- Another cast of the same size is in the Musée du Louvre, Paris.
- A study in wax is in the Musée du Louvre, Paris. A more finished model, also in wax, is located in the Musée des Beaux Arts, Dijon, France.
- The cast mark of Thiébaut Frères is located on the left of the base. Thiébaut Frères (which ceased as a foundry ca. 1885) cast other sculptures by Rude.
- Joseph Calmette, François Rude (Paris, 1920), pp. 150 seq.
- See Pierre Quarré “Musée des Beaux-Arts de Dijon, Nouvelles Acquisitions,” La Revue du Louvre, Vol. 14 (1964), pp. 253-254, illustrated fig. 8, p. 254. The model in wax shows the definitive group of Hebe and the Eagle fixed to a drum base decorated with a mask and classical figures.
- The fact that Virgil does not mention Hebe at all, and Catullus only briefly, precludes the assumption that Hebe was selected because of a thematic association with the works of the poets below.
- Jean-Pierre Dantan the Younger. French (1800-1869). Prince Anatole Demidoff (Signed and dated on right side of base: Dantan jeune 1839). Marble, 1” x 10 1/2”. The Christina N. and Swan J. Turnblad Memorial Fund, 69.92.

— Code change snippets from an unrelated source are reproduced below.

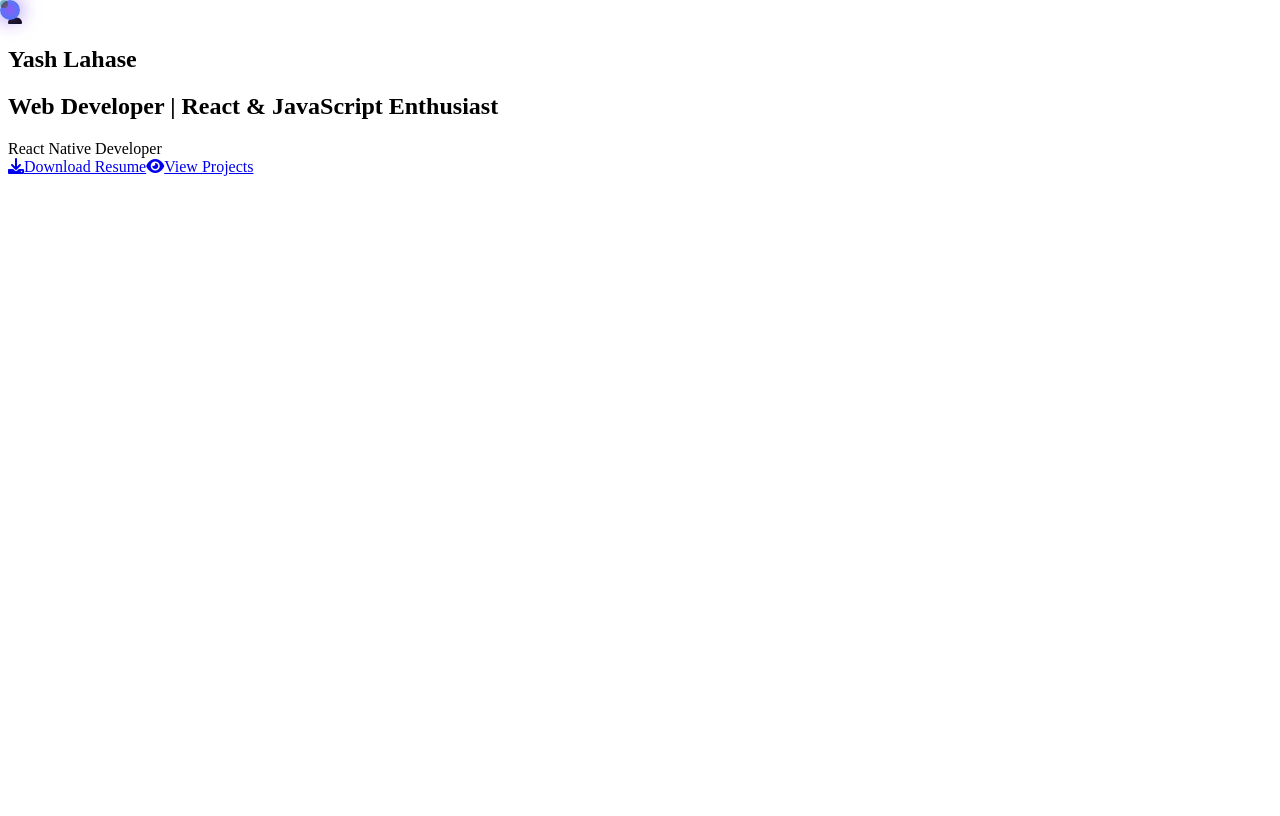
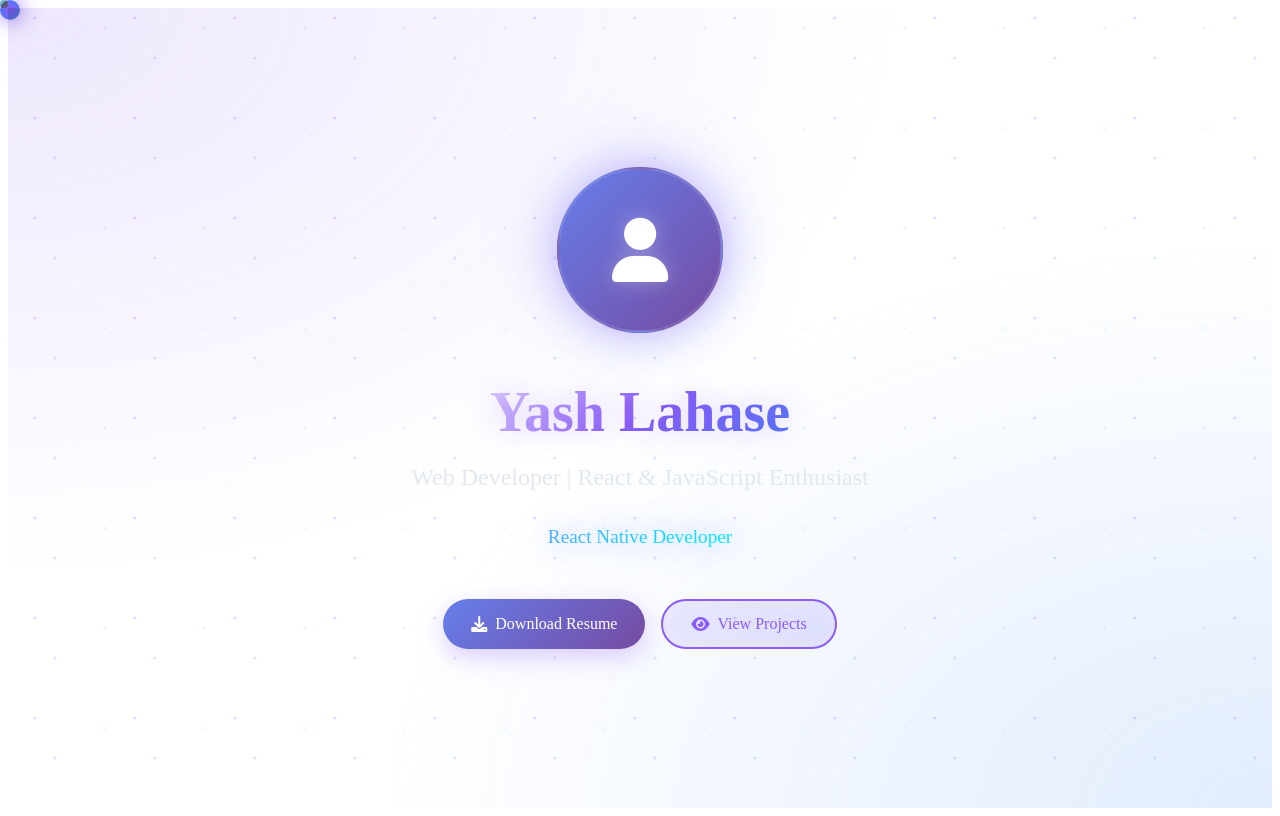
Before and after one commit to yashlahase/Portfolio, a React (Create React App) app: page / in a window 1280 px wide. Built offline with nearby package versions, Linux system fonts and the light colour scheme.

Commit message:
added styles for hero section

```diff
--- a/src/style.css
+++ b/src/style.css
@@ -47,3 +47,213 @@
   background: radial-gradient(circle, var(--cyan-glow), var(--purple-glow));
   box-shadow: 0 0 30px var(--cyan-glow);
 }
+
+/* Hero Section */
+.hero {
+  min-height: 100vh;
+  display: flex;
+  align-items: center;
+  justify-content: center;
+  position: relative;
+  background:
+    radial-gradient(ellipse at top left, rgba(139, 92, 246, 0.15) 0%, transparent 50%),
+    radial-gradient(ellipse at bottom right, rgba(59, 130, 246, 0.15) 0%, transparent 50%);
+}
+
+.particles {
+  position: absolute;
+  top: 0;
+  left: 0;
+  width: 100%;
+  height: 100%;
+  background-image:
+    radial-gradient(2px 2px at 20px 30px, rgba(139, 92, 246, 0.4), transparent),
+    radial-gradient(2px 2px at 40px 70px, rgba(59, 130, 246, 0.3), transparent),
+    radial-gradient(1px 1px at 90px 40px, rgba(6, 182, 212, 0.5), transparent);
+  background-repeat: repeat;
+  background-size: 100px 100px;
+  animation: float 25s infinite linear;
+}
+
+@keyframes float {
+  0% { transform: translateY(0px) translateX(0px); }
+  33% { transform: translateY(-30px) translateX(10px); }
+  66% { transform: translateY(-60px) translateX(-5px); }
+  100% { transform: translateY(-100px) translateX(0px); }
+}
+
+.hero-content {
+  text-align: center;
+  z-index: 2;
+  animation: fadeInUp 1s ease-out;
+}
+
+@keyframes fadeInUp {
+  from {
+    opacity: 0;
+    transform: translateY(50px);
+  }
+  to {
+    opacity: 1;
+    transform: translateY(0);
+  }
+}
+
+.hero-image {
+  margin-bottom: 2rem;
+}
+
+.image-placeholder {
+  width: 160px;
+  height: 160px;
+  border-radius: 50%;
+  background: var(--primary-gradient);
+  display: flex;
+  align-items: center;
+  justify-content: center;
+  margin: 0 auto;
+  box-shadow:
+    0 0 40px rgba(139, 92, 246, 0.4),
+    0 0 80px rgba(59, 130, 246, 0.2);
+  animation: pulse 3s infinite;
+  border: 3px solid rgba(255, 255, 255, 0.1);
+  position: relative;
+  overflow: hidden;
+}
+
+@keyframes pulse {
+  0%, 100% {
+    transform: scale(1);
+    box-shadow:
+      0 0 40px rgba(139, 92, 246, 0.4),
+      0 0 80px rgba(59, 130, 246, 0.2);
+  }
+  50% {
+    transform: scale(1.05);
+    box-shadow:
+      0 0 60px rgba(139, 92, 246, 0.6),
+      0 0 120px rgba(59, 130, 246, 0.3);
+  }
+}
+
+.image-placeholder i {
+  font-size: 4rem;
+  color: var(--text-primary);
+  filter: drop-shadow(0 0 10px rgba(255, 255, 255, 0.3));
+}
+
+.image-placeholder img {
+  width: 100%;
+  height: 100%;
+  border-radius: 50%;
+  object-fit: cover;
+  display: block;
+}
+
+.hero-name {
+  font-size: 3.5rem;
+  font-weight: 700;
+  margin-bottom: 1rem;
+  background: linear-gradient(135deg, #ffffff 0%, #8b5cf6 50%, #3b82f6 100%);
+  -webkit-background-clip: text;
+  -webkit-text-fill-color: transparent;
+  background-clip: text;
+  text-shadow: 0 0 30px rgba(139, 92, 246, 0.3);
+}
+
+.hero-title {
+  font-size: 1.5rem;
+  color: var(--text-secondary);
+  margin-bottom: 1rem;
+  font-weight: 400;
+}
+
+.typing-text {
+  height: 60px;
+  display: flex;
+  align-items: center;
+  justify-content: center;
+  margin-bottom: 2rem;
+}
+
+.typing {
+  font-size: 1.2rem;
+  background: var(--accent-gradient);
+  -webkit-background-clip: text;
+  -webkit-text-fill-color: transparent;
+  background-clip: text;
+  font-weight: 500;
+  animation: glow 2s ease-in-out infinite alternate;
+}
+
+@keyframes glow {
+  from {
+    filter: drop-shadow(0 0 5px rgba(139, 92, 246, 0.5));
+  }
+  to {
+    filter: drop-shadow(0 0 15px rgba(59, 130, 246, 0.8));
+  }
+}
+
+.hero-buttons {
+  display: flex;
+  gap: 1rem;
+  justify-content: center;
+  flex-wrap: wrap;
+}
+
+.btn-primary, .btn-secondary {
+  padding: 14px 28px;
+  border: none;
+  border-radius: 25px;
+  font-size: 1rem;
+  font-weight: 500;
+  cursor: pointer;
+  transition: all 0.3s ease;
+  display: flex;
+  align-items: center;
+  gap: 8px;
+  text-decoration: none;
+  position: relative;
+  overflow: hidden;
+}
+
+.btn-primary {
+  background: var(--primary-gradient);
+  color: var(--text-primary);
+  box-shadow: 0 8px 25px rgba(139, 92, 246, 0.3);
+}
+
+.btn-primary::before {
+  content: '';
+  position: absolute;
+  top: 0;
+  left: -100%;
+  width: 100%;
+  height: 100%;
+  background: linear-gradient(90deg, transparent, rgba(255, 255, 255, 0.2), transparent);
+  transition: left 0.5s ease;
+}
+
+.btn-primary:hover::before {
+  left: 100%;
+}
+
+.btn-primary:hover {
+  transform: translateY(-3px);
+  box-shadow: 0 12px 35px rgba(139, 92, 246, 0.4);
+}
+
+.btn-secondary {
+  background: rgba(139, 92, 246, 0.1);
+  color: var(--purple-glow);
+  border: 2px solid var(--purple-glow);
+  backdrop-filter: blur(10px);
+}
+
+.btn-secondary:hover {
+  background: var(--purple-glow);
+  color: var(--text-primary);
+  transform: translateY(-3px);
+  box-shadow: 0 12px 35px rgba(139, 92, 246, 0.4);
+}
```
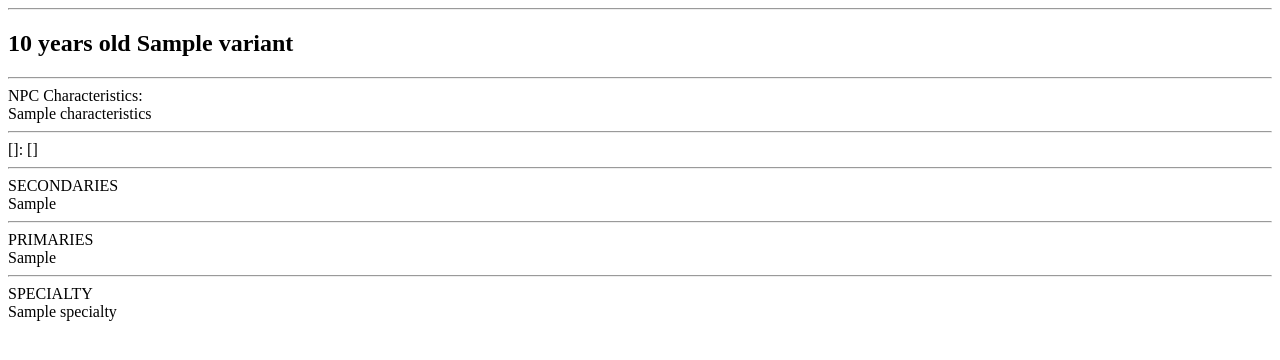
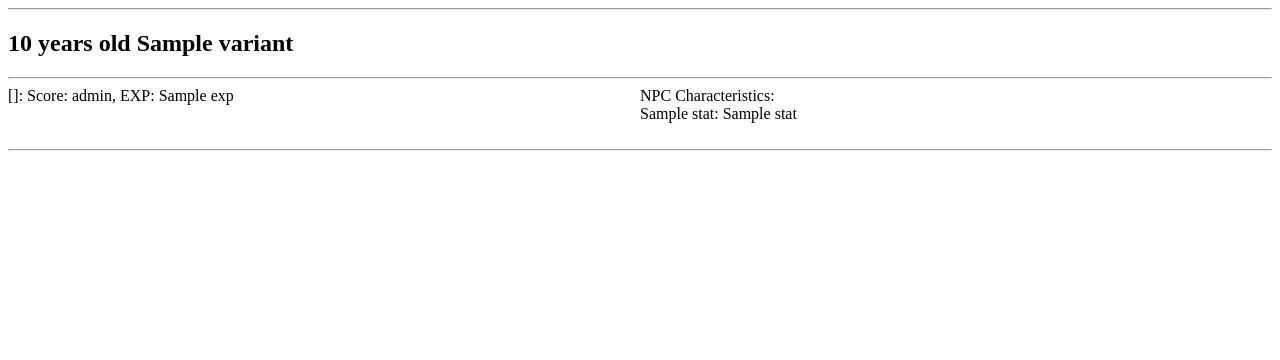
Before and after one commit to Mesona/ars_python_tools, a Flask app: template NPCCreator/templates/show_npc.html in a window 1280 px wide. Shown: the top 360 px of the page. Run offline with Flask 2, Linux system fonts and the light colour scheme; the template is opened without the code that fills it: most values are stand-ins (such as "Sample title", 1, 10 or a date in 2020).

Commit message:
Touchup generated html

```diff
--- a/NPCCreator/templates/show_npc.html
+++ b/NPCCreator/templates/show_npc.html
@@ -5,31 +5,47 @@
       <title>NPC Creator</title>
   </head>
   <body>
-    <div>
+    <div style="width: 100%">
       <hr>
       <h2>{{npc.age}} years old {{npc.variant}}</h2>
       <hr>
-      NPC Characteristics: <br>
-      {{npc.characteristics}}
-      <hr>
-      {% for ability in abilities %}
-        {{ability}}: {{abilities[ability]}}
-        <br>
-      {% endfor %}
-      <hr>
-      SECONDARIES
-      <br>
-      {{npc.secondary_abilities}}
-      <hr>
-      PRIMARIES
-      <br>
-      {{npc.primary_ability}}
-      <hr>
-      SPECIALTY <br>
-      {{npc.specialty}}
+      <div style="float:left; width: 50%">
+        {% for ability in abilities %}
+          <div id=ability>
+            {{ability}}: Score: {{abilities[ability]['level']}}, EXP: {{abilities[ability]['exp']}}
+          </div>
+          <script>
+            document.getElementById(ability).innerHTML = Math.floor(Math.sqrt(8*((abilities[ability]) / 5) + 1) - 1) / 2));
+            document.getElementById({{ability}}).innerHTML = "test"
+          </script>
+          <br>
+        {% endfor %}
+      </div>
+      <div stlye="float:right;">
+        NPC Characteristics: <br>
+        {% for stat in npc.characteristics %}
+          {{stat}}: {{npc.characteristics[stat]}}<br>
+        {% endfor %}
+      </div>
     </div>
-    <div>
+    <br>
+    <hr>
+    <div hidden "TO RETURN TO LATER">
+      KEYS: {{abilities.keys()}}
+      NL: {{"Native Language" in abilities.keys()}}
+      <p id="nl">Test</p>
+      <script>
+        if (abilities.hasAttribute('Native Language')) {
+          document.getElementById("nl").innerHTML = "yo:";
+        }
+      </script>
+      <p id="useful"><h4>Useful Numbers!</h4></p>
+
+      <script>
+      if ("brawl" in abilities.keys()) {
+        document.getElementById("useful").innerHTML = "Brawl:";
+      }
+      </script>
     </div>
-  </form>
   </body>
 </html>
```
Also changed, not shown: NPCCreator/gen_npc.py (+18 -0 lines).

- François Rude. French (1784-1855). Hebe and the Eagle of Jupiter (Signed to the right: F. Rude). Cast mark of Thiébault Frères on the left. Bronze with light golden-brown patination, 30” (h.). The Christina N. and Swan J. Turnblad Memorial Fund, 69.21.